Thus, the polyfill is included in angular2-polyfills.js, a script which is mandatory for all current browsers and platforms.

zone.js

angular2-polyfills.js also includes a second polyfill, called zone.js. Zones are a language feature of Google’s programming language Dart. Zones represent an execution context for asynchronous operations. This context simplifies the debugging, tracing, testing and mocking of those. Pascal Precht has an excellent article about Understanding Zones, and there’s a nice talk about zones from Brian Ford at ng-conf 2014.

If you have worked with AngularJS (1.x) before, you will have come across $rootScope.$apply. AngularJS can’t track any changes that happen outside of its digest cycle and hence has to be explicitly informed if something has changed outside of Angular’s realm. zone.js hooks into a whole bunch of browser functionalities by monkey-patching them, such as setTimeout, requestAnimationFrame and even attaches to browser events such as geolocation changes. This library therefore knows when asynchronous operations are done or something else could have changed due to a browser event.

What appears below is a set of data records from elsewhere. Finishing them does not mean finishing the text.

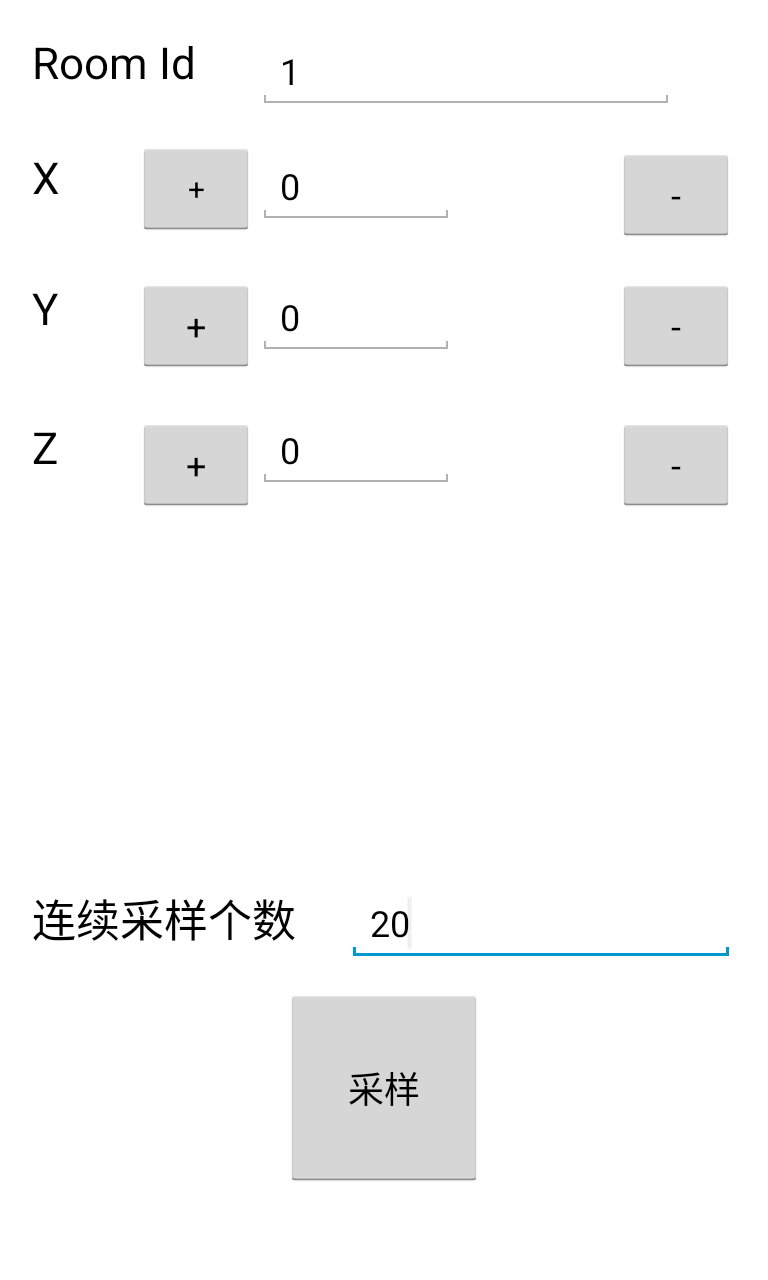
Repository: RenchuSong/tMap_Android
Layout: tmap_model_tool/res/layout/wifi_conllector.xml
The author's editor kept a copy of each file at every save. The layout is drawn from the files as they stood at one save, then again after the next save.
It is drawn on a 768 x 1280 px phone screen (xhdpi) without system bars, with theme AppTheme; the app's code is not run.

Above is the layout before, as saved 2014-04-20 12:31:59.

### tmap_model_tool/res/layout/wifi_conllector.xml
<RelativeLayout xmlns:android="http://schemas.android.com/apk/res/android"
    xmlns:tools="http://schemas.android.com/tools"
    android:layout_width="match_parent"
    android:layout_height="match_parent"
    android:paddingBottom="@dimen/activity_vertical_margin"
    android:paddingLeft="@dimen/activity_horizontal_margin"
    android:paddingRight="@dimen/activity_horizontal_margin"
    android:paddingTop="@dimen/activity_vertical_margin"
    tools:context=".WifiCollector" >

    <TextView
        android:id="@+id/textView1"
        android:layout_width="wrap_content"
        android:layout_height="wrap_content"
        android:layout_alignParentLeft="true"
        android:layout_alignParentTop="true"
        android:text="Room Id"
        android:textAppearance="?android:attr/textAppearanceLarge" />

    <TextView
        android:id="@+id/textView2"
        android:layout_width="wrap_content"
        android:layout_height="wrap_content"
        android:layout_alignLeft="@+id/textView1"
        android:layout_below="@+id/textView1"
        android:layout_marginTop="28dp"
        android:text="X"
        android:textAppearance="?android:attr/textAppearanceLarge" />

    <TextView
        android:id="@+id/textView3"
        android:layout_width="wrap_content"
        android:layout_height="wrap_content"
        android:layout_alignLeft="@+id/textView2"
        android:layout_below="@+id/textView2"
        android:layout_marginTop="36dp"
        android:text="Y"
        android:textAppearance="?android:attr/textAppearanceLarge" />

    <TextView
        android:id="@+id/textView4"
        android:layout_width="wrap_content"
        android:layout_height="wrap_content"
        android:layout_alignLeft="@+id/textView3"
        android:layout_below="@+id/textView3"
        android:layout_marginTop="40dp"
        android:text="Z"
        android:textAppearance="?android:attr/textAppearanceLarge" />

    <EditText
        android:id="@+id/roomId"
        android:layout_width="wrap_content"
        android:layout_height="wrap_content"
        android:layout_marginLeft="30dp"
        android:layout_toRightOf="@+id/textView1"
        android:ems="10"
        android:text="1" >

    </EditText>

    <EditText
        android:id="@+id/x"
        android:layout_width="100dp"
        android:layout_height="wrap_content"
        android:layout_alignLeft="@+id/roomId"
        android:layout_alignTop="@+id/textView2"
        android:ems="10"
        android:text="0"  />

    <EditText
        android:id="@+id/y"
        android:layout_width="100dp"
        android:layout_height="wrap_content"
        android:layout_alignLeft="@+id/x"
        android:layout_alignTop="@+id/textView3"
        android:ems="10"
        android:text="0" >

    </EditText>

    <EditText
        android:id="@+id/z"
        android:layout_width="100dp"
        android:layout_height="wrap_content"
        android:layout_alignBaseline="@+id/textView4"
        android:layout_alignBottom="@+id/textView4"
        android:layout_alignLeft="@+id/y"
        android:ems="10"
        android:text="0" />

    <Button
        android:id="@+id/scan"
        android:layout_width="100dp"
        android:layout_height="100dp"
        android:layout_alignParentBottom="true"
        android:layout_centerHorizontal="true"
        android:layout_marginBottom="30dp"
        android:text="采样" />

    <Button
        android:id="@+id/up_x"
        android:layout_width="60dp"
        android:layout_height="wrap_content"
        android:layout_alignBaseline="@+id/x"
        android:layout_alignBottom="@+id/x"
        android:layout_toLeftOf="@+id/x"
        android:textSize="15sp"
        android:text="+" />

    <Button
        android:id="@+id/up_y"
        android:layout_width="60dp"
        android:layout_height="wrap_content"
        android:layout_alignLeft="@+id/up_x"
        android:layout_alignTop="@+id/y"
        android:text="+" />

    <Button
        android:id="@+id/up_z"
        android:layout_width="60dp"
        android:layout_height="wrap_content"
        android:layout_alignLeft="@+id/up_y"
        android:layout_alignTop="@+id/textView4"
        android:text="+" />

    <Button
        android:id="@+id/down_x"
        android:layout_width="60dp"
        android:layout_height="wrap_content"
        android:layout_alignParentRight="true"
        android:layout_alignTop="@+id/x"
        android:text="-" />

    <Button
        android:id="@+id/down_y"
        android:layout_width="60dp"
        android:layout_height="wrap_content"
        android:layout_alignParentRight="true"
        android:layout_alignTop="@+id/y"
        android:text="-" />

    <Button
        android:id="@+id/down_z"
        android:layout_width="60dp"
        android:layout_height="wrap_content"
        android:layout_alignBaseline="@+id/up_z"
        android:layout_alignBottom="@+id/up_z"
        android:layout_alignLeft="@+id/down_y"
        android:text="-" />

    <TextView
        android:id="@+id/textView5"
        android:layout_width="wrap_content"
        android:layout_height="wrap_content"
        android:layout_above="@+id/scan"
        android:layout_alignLeft="@+id/textView4"
        android:layout_marginBottom="19dp"
        android:text="连续采样个数"
        android:textAppearance="?android:attr/textAppearanceLarge" />

    <EditText
        android:id="@+id/each_time"
        android:layout_width="wrap_content"
        android:layout_height="wrap_content"
        android:layout_alignBaseline="@+id/textView5"
        android:layout_alignBottom="@+id/textView5"
        android:layout_marginLeft="25dp"
        android:layout_toRightOf="@+id/textView5"
        android:ems="10"
        android:text="20" >

        <requestFocus />
    </EditText>

</RelativeLayout>

Loaded but not shown: tmap_model_tool/res/values/styles.xml (common file); tmap_model_tool/res/values-v11/styles.xml (common file); tmap_model_tool/res/values-v14/styles.xml (common file); tmap_model_tool/res/values/dimens.xml (common file)

After the next save:
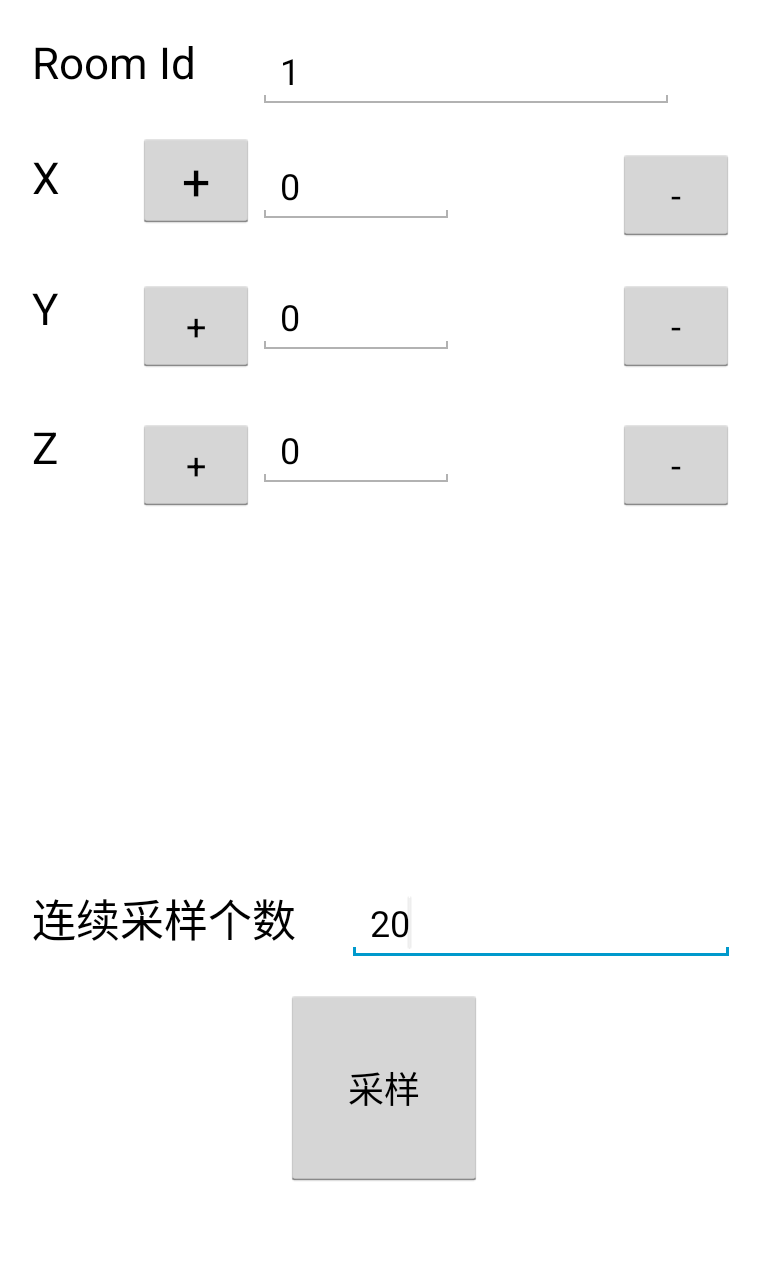
Saved 7 s later.
--- a/tmap_model_tool/res/layout/wifi_conllector.xml
+++ b/tmap_model_tool/res/layout/wifi_conllector.xml
@@ -104,7 +104,7 @@
         android:layout_alignBaseline="@+id/x"
         android:layout_alignBottom="@+id/x"
         android:layout_toLeftOf="@+id/x"
-        android:textSize="15sp"
+        android:textSize="25sp"
         android:text="+" />
 
     <Button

Angular 2 relies on this mechanism for dirty checking and thus gets notified about almost anything that can happen in your browser window. In addition, zone.js provides strack traces across so-called async gaps, so you can track where your asynchronous operations originated from. Oh, and by the way, there’s a proposal to add zones to the JavaScript specification.

RxJS

If you ever got in touch with WPF, you might have come across the so called Reactive Extensions, another technology from Microsoft apart from TypeScript. This technology implements the Observer pattern and includes some features known from functional programming. RxJS is the JavaScript version of it.

The so called Observables represent an event stream. In contrast to promises, observables are lazy and are better suited to handle multiple events. Guess what, there’s also a specification of Observables for ES7. Following this specification is one goal of RxJS, which is currently in beta.

Observables are used all over the place in Angular 2, including its Http service, which makes heavy use of them. As a result, RxJS is also a mandatory dependency of Angular 2.

Conclusion

Feature Part of / Proposed for
ES6 language features (Promises, Object.keys, …) ES6
Metadata Reflection API ES7
Observables ES7
Zones post-ES7

As you can see, Angular 2 is built for the future, as it relies on upcoming features of JavaScript and the web. This also means that Angular 2’s blazing performance will even increase as soon as the aforementioned language features are implemented natively.

The Angular 2 logo licensed under the CC BY-SA 3.0 Unported License. The Angular 2 artwork is licensed under the CC BY 4.0 Unported License.

Published by

Christian Liebel

Hey there! I am Christian Liebel from Leimersheim, Germany. I’m working at Thinktecture in Karlsruhe. Angular, cross-platform development using Cordova and Electron, Gulp, .NET and Node.js are our day-to-day business. Feel free to contact me anytime.